Neil Simon mixes Angst with laughs in a study of character
Lost in Yonkers Play by Neil Simon. Directed by Gene Saks. Starring Irene Wirth, Mercedes Ruehl, Mark Blum.
AUDIENCES leave new musicals humming the hit songs. In Neil Simon's latest play, ``Lost in Yonkers,'' which premi`ered here and will soon begin its Broadway tryout performances, the audience leaves quoting the best lines.
The guy behind us said to his date: ``I loved the line about Aunt Belle, something about `She's a little closed for repairs.' That'll be all around the office tomorrow.''
The line I liked was about Aunt Belle, who can't find her way home, and is really in her lovable, slightly fragmented way, the star of the show: ``She needs to wear a compass.''
Belle is among the family casualties in what appears to be one of Mr. Simon's semi-autobiographical plays, but few clues are given. His autobiographical trilogy, ``Brighton Beach Memoirs,'' ``Broadway Bound'' and the Tony award-winning ``Biloxi Blues,'' that opened between l983 and l986, marked a more serious turn for Simon. Like filmmaker Woody Allen earlier, Simon began moving away from early comedies and veering toward drama.

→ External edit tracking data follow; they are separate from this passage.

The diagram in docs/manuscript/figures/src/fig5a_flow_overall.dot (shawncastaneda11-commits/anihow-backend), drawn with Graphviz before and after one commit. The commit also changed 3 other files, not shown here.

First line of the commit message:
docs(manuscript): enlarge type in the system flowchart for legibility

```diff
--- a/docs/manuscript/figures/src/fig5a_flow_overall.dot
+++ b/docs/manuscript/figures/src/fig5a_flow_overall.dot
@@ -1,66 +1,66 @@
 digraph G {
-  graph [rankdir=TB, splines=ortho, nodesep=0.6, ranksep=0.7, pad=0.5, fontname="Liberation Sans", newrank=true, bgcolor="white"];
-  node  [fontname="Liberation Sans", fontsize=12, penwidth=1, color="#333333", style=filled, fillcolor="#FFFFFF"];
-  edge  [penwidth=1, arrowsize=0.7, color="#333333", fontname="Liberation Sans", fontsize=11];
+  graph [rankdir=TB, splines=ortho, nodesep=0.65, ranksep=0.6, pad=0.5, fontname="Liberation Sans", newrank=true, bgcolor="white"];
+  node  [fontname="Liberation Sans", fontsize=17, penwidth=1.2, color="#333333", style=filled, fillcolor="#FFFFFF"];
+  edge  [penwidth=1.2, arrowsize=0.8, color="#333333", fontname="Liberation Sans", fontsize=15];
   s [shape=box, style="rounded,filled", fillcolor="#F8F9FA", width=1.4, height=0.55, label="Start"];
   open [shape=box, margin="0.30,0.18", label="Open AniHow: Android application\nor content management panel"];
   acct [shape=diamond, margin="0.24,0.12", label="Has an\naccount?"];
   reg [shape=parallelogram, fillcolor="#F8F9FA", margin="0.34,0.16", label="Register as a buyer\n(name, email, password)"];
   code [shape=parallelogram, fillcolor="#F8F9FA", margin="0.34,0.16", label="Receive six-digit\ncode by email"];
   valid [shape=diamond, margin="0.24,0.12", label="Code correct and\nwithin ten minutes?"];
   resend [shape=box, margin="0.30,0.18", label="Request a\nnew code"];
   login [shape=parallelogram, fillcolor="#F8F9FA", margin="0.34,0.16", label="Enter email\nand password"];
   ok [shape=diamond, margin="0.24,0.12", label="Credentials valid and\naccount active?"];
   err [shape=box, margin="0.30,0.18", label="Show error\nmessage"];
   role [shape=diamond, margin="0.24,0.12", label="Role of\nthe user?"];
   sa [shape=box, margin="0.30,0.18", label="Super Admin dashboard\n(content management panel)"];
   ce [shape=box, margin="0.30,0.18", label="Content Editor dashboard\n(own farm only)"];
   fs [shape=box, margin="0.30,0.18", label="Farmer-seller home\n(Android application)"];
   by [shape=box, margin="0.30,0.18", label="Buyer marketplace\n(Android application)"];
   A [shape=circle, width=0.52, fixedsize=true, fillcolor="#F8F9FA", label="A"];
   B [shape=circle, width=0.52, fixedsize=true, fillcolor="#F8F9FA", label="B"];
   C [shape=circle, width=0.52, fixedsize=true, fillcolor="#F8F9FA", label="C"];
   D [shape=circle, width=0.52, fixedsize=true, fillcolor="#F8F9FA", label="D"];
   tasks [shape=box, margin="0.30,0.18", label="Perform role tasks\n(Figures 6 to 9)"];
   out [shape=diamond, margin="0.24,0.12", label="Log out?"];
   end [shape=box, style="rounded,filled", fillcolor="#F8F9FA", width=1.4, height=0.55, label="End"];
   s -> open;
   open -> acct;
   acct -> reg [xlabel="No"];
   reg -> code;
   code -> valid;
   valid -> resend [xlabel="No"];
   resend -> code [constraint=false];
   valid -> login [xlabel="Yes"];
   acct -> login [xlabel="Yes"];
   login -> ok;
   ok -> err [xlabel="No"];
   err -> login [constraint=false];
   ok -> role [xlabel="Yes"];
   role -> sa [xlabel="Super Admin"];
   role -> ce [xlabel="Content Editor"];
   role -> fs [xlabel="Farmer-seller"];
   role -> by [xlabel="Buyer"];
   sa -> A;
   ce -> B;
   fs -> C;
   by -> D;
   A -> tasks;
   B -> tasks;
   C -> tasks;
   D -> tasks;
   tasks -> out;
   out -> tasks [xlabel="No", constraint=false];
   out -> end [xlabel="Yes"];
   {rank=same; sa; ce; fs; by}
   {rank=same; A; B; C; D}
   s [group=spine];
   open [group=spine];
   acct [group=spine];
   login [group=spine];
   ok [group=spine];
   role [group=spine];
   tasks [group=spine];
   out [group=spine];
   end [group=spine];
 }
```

``Lost in Yonkers'' follows the same road. There are still some very funny lines in the play. But there are some scenes of family tragedy that may remind you more of Eugene O'Neill than Neil Simon.
The play is set in 1942 in the Hudson River city of Yonkers, N.Y., a place of perpetually dubious charm. ``Yonkers'' takes place in one set - a two- bedroom apartment over Kurnitz's Kandy Store. The Victorian building set by Santo Loquasto, who also did the period costumes, has the remote, haunting look of an Edward Hopper painting.

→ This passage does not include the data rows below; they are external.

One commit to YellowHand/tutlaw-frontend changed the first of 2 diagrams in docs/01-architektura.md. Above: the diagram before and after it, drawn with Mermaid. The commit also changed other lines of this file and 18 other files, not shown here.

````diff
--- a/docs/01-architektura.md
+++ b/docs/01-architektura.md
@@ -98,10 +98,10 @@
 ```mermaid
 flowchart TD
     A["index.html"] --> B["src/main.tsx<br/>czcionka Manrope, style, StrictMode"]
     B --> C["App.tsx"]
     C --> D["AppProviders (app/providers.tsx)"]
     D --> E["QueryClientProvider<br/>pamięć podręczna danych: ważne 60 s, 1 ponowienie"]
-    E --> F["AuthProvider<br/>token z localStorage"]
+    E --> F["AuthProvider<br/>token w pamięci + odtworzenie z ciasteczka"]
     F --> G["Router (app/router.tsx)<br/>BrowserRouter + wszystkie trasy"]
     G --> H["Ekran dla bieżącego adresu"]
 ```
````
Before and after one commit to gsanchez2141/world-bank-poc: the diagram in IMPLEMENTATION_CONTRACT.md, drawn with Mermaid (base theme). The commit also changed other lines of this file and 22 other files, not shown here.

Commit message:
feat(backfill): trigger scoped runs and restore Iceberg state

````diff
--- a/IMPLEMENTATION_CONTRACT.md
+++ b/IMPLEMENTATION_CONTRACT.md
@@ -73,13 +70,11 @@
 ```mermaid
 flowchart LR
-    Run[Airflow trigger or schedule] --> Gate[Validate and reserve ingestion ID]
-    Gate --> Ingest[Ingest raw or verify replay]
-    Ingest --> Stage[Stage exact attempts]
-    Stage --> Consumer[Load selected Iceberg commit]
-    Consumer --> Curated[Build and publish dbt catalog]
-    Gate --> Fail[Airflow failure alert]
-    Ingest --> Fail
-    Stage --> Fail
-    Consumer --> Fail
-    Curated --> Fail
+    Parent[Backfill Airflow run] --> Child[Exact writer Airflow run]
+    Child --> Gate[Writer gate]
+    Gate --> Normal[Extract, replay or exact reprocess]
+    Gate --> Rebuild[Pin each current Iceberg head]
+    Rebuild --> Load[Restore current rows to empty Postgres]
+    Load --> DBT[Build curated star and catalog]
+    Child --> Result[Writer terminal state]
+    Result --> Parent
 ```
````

The play starts slowly, in fact it drags with exposition, as we learn that salesman Eddie Kurnitz (Mark Blum), a recent widower, is forced to leave his two young sons with their Grandmother Kurnitz for a year while he sells scrap steel in the South to pay off a $9,000 debt. The boys, Jay and Arty (winningly played by Jamie Marsh and Danny Gerard), are looking at a year of doing hard time in Yonkers.
Suddenly, like a bolt of goofy lightning, Aunt Belle enters and lights everything up. ``I couldn't go to the theater I looked for, so I went to the one I found,'' she explains to the family.
When we first see her, Belle wears a big ruffled pinafore like those in fashion for children, and she moves like a gawky girl. But she is a grown woman, full of love which she lavishes on her bizarre family.